• Brief: Pick every line from the data below that contains the string "cmap" and copy it.

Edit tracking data
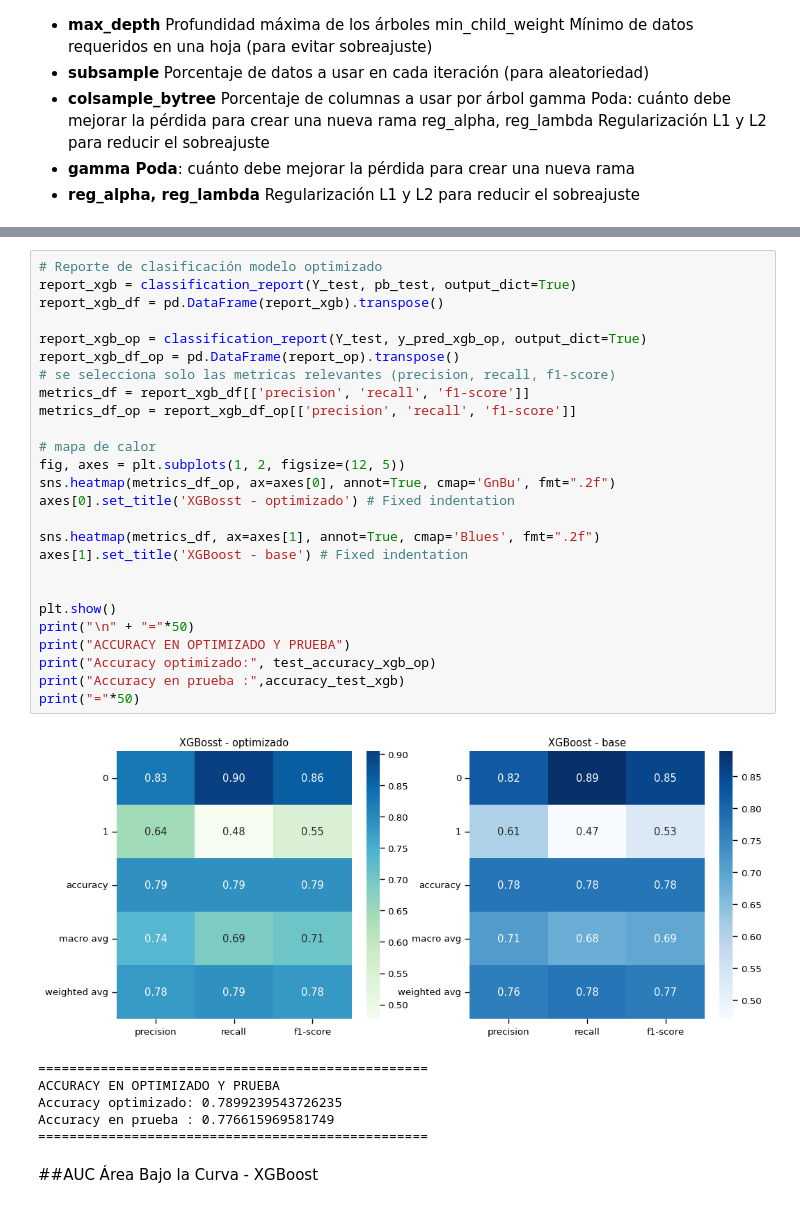
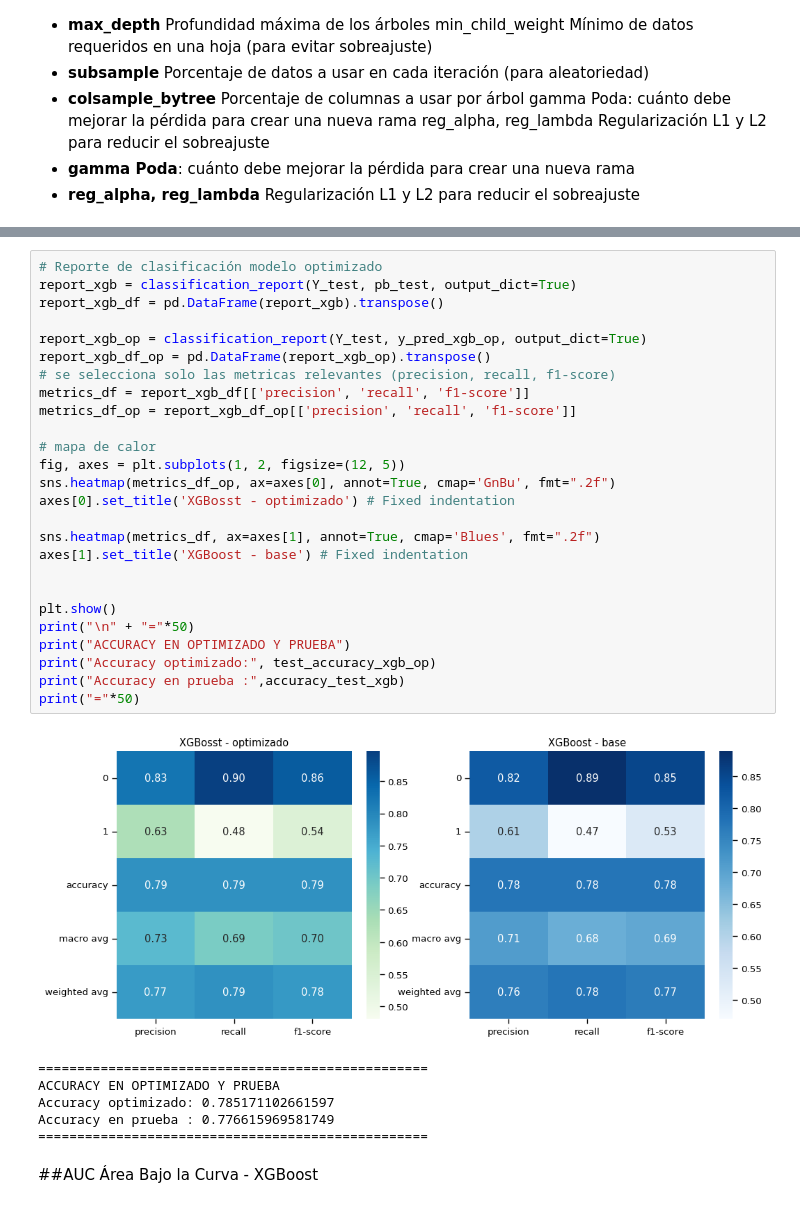
Before and after one commit to alexlisker/churn, a Jupyter notebook: alisker_churn.ipynb, the cells around one changed output, grey strips where cells are left out. Saved outputs shown, nothing was run; the diff lists cells and outputs as text.

```diff
--- a/alisker_churn.ipynb
+++ b/alisker_churn.ipynb
@@ -1862,34 +1862,34 @@ weighted avg       0.78      0.79      0.78      1052
 # %%
 # Reporte de clasificación modelo optimizado
 report_xgb = classification_report(Y_test, pb_test, output_dict=True)
 report_xgb_df = pd.DataFrame(report_xgb).transpose()
 
 report_xgb_op = classification_report(Y_test, y_pred_xgb_op, output_dict=True)
-report_xgb_df_op = pd.DataFrame(report_op).transpose()
+report_xgb_df_op = pd.DataFrame(report_xgb_op).transpose()
 # se selecciona solo las metricas relevantes (precision, recall, f1-score)
 metrics_df = report_xgb_df[['precision', 'recall', 'f1-score']]
 metrics_df_op = report_xgb_df_op[['precision', 'recall', 'f1-score']]
 
 # mapa de calor
 fig, axes = plt.subplots(1, 2, figsize=(12, 5))
 sns.heatmap(metrics_df_op, ax=axes[0], annot=True, cmap='GnBu', fmt=".2f")
 axes[0].set_title('XGBosst - optimizado') # Fixed indentation
 
 sns.heatmap(metrics_df, ax=axes[1], annot=True, cmap='Blues', fmt=".2f")
 axes[1].set_title('XGBoost - base') # Fixed indentation
 
 
 plt.show()
 print("\n" + "="*50)
 print("ACCURACY EN OPTIMIZADO Y PRUEBA")
 print("Accuracy optimizado:", test_accuracy_xgb_op)
 print("Accuracy en prueba :",accuracy_test_xgb)
 print("="*50)
 # %% [output]
-[figure, old version]
+[figure, new version]
 ==================================================
 ACCURACY EN OPTIMIZADO Y PRUEBA
-Accuracy optimizado: 0.7899239543726235
+Accuracy optimizado: 0.785171102661597
 Accuracy en prueba : 0.776615969581749
 ==================================================
 # %% [markdown]
```
Also changed, not shown: parts of 12 cells of this notebook.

• Your response:
 sns.heatmap(metrics_df_op, ax=axes[0], annot=True, cmap='GnBu', fmt=".2f")
 sns.heatmap(metrics_df, ax=axes[1], annot=True, cmap='Blues', fmt=".2f")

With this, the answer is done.